The SDS-SEA offers the regional platform and operational modalities for the implementation of the requirements of Agenda 21, the Millennium Development Goals (MDG) and World Summit on Sustainable Development (WSSD) Plan of Implementation with regard to the coasts, islands and oceans. It embodies the shared vision, mission and desired changes of the countries and stakeholders for the sustainable development of the Seas of East Asia, and contains 50 action programmes and 227 actions/activities. The action programmes and activities cut across major fields of concerns and needs in the sustainable development of the Seas of East Asia, including the implementation of concerned international conventions, biodiversity, land based pollution, fisheries and aquaculture, maritime transport, investment, scientific research, integrated coastal management (ICM), watershed and river basin management, large marine ecosystems and capacity building, etc.
The regional coordinating mechanism established by the countries is a unique and innovative approach to management of the regional seas. The mechanism is not legally binding, as is the case with regional conventions. Rather, it is an arrangement founded on the principles of partnership, and dedicated to the achievement of the shared vision and objectives of the SDS-SEA.
As a partnership, the regional arrangement is inclusive of all concerned stakeholders and is outcome-oriented, meaning that the partnership is based on identified common objectives or goals of stakeholders. When such goals are attained, individually or collectively, the partnership ceases, transforms to another institutional mechanism, or adopts a new common objective or goal.
In December 2003 the Putrajaya Declaration was signed among 12 littoral states, recognizing the importance of sustainable development and management of coastal and marine resources within the region, and committing individual and collective efforts of the countries to the implementation of the Sustainable Development Strategy of the Seas of East Asia (SDS-SEA). Signatories to the Putrajaya Declaration include the Governments of Brunei Darussalam, Cambodia, China, DPR Korea, Indonesia, Japan, Malaysia, Philippines, RO Korea, Singapore, Thailand and Vietnam.
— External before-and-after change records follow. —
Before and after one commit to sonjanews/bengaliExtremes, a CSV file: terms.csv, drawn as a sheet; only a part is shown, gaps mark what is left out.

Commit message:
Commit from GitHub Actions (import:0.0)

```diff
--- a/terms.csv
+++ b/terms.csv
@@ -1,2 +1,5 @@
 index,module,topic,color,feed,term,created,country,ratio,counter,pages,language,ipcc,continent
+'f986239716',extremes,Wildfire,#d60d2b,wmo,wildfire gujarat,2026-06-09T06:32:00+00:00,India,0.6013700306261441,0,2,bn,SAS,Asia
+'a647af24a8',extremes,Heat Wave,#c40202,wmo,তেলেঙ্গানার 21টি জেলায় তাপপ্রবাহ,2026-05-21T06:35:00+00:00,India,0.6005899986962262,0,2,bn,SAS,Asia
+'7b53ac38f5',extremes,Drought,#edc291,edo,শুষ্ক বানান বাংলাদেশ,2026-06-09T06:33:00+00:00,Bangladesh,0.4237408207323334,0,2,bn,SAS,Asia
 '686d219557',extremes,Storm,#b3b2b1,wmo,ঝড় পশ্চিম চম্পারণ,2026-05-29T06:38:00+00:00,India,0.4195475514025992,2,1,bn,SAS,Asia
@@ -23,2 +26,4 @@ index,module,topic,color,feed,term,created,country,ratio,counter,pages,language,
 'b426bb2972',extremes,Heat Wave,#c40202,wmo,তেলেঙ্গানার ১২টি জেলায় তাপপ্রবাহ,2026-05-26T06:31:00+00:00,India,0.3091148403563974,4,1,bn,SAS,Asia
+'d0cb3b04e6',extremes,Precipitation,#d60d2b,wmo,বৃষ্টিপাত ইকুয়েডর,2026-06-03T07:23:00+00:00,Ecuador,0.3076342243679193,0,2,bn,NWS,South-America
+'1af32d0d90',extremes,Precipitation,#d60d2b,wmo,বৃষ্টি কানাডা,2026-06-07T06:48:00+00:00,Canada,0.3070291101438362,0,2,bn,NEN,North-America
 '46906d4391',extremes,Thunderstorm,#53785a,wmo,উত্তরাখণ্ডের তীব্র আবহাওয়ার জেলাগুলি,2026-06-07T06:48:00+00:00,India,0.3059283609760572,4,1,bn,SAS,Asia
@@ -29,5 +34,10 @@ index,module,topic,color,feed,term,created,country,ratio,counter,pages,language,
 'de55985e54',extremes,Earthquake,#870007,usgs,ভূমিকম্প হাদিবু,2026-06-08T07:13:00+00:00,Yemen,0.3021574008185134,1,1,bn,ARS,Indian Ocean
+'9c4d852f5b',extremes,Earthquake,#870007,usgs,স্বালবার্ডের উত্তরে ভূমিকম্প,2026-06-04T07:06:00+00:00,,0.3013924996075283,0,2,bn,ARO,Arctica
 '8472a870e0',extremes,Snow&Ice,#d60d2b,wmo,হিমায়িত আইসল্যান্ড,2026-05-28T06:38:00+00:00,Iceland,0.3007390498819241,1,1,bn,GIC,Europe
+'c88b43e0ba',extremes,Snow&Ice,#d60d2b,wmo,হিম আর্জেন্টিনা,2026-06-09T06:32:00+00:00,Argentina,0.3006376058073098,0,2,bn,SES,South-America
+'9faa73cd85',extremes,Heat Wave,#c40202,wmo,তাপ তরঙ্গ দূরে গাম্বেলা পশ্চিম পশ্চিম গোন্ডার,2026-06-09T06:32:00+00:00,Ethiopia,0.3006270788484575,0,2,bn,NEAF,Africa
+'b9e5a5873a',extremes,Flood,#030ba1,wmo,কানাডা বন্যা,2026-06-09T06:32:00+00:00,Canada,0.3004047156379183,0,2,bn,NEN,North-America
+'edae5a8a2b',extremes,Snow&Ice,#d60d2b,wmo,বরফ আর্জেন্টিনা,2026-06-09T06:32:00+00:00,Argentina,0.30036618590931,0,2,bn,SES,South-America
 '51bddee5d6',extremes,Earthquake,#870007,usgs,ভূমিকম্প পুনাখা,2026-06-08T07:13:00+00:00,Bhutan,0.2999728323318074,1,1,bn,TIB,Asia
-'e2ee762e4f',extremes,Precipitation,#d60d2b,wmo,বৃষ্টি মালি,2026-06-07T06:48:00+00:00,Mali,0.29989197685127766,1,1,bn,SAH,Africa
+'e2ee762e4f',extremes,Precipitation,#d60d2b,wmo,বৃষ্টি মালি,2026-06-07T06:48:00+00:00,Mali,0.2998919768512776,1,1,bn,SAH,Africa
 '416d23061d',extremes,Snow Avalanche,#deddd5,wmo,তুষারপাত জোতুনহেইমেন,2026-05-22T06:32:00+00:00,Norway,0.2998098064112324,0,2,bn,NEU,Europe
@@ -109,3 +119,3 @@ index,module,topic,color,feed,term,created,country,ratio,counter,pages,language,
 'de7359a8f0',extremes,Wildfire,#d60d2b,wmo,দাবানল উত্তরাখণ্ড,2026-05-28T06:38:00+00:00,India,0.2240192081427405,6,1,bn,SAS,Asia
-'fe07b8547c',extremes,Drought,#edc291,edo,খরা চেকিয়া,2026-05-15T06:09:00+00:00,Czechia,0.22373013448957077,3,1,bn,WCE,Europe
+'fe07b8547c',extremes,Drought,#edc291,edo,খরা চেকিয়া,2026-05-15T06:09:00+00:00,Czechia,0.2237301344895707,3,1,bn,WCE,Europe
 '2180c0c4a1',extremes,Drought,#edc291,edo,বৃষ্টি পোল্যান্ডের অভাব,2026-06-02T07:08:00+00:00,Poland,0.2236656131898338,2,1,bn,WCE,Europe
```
On 15 December 2006 the Haikou Partnership Agreement was signed among 11 countries, thereby formally establishing PEMSEA as the regional coordinating mechanism for the implementation of the SDS-SEA. The Agreement also confirmed the countries' resolve to transform PEMSEA from a regional project-based arrangement to a self-sustained and effective regional collaborative mechanism with a mandate to pursue the implementation of the SDS-SEA through collaborative, synergistic and responsible actions. Signatories to the Haikou Partnership Agreement include the Governments of Cambodia, PR China, DPR Korea, Indonesia, Japan, Lao PDR, Philippines, RO Korea, Singapore, Timor-Leste and Viet Nam.
On 16 December 2006, 12 stakeholder organizations signed the Partnership Operating Arrangements, thus becoming the first group of non-governmental organizations to be formally recognized as PEMSEA Partners for the implementation of the SDS-SEA. The 12 PEMSEA Partners include: Conservation International Philippines; Coastal Management Center; UNDP/GEF Small Grants Programme; IOC/WESTPAC; Korea Environment Institute; Korea Maritime Institute; Korea Ocean Research and Development Institute; Ocean Policy and Research Foundation; Oil Spill Response and East Asia Response Limited; Plymouth Marine Laboratory; UNEP Global Programme of Action; and the UNDP/GEF Yellow Sea LME Project.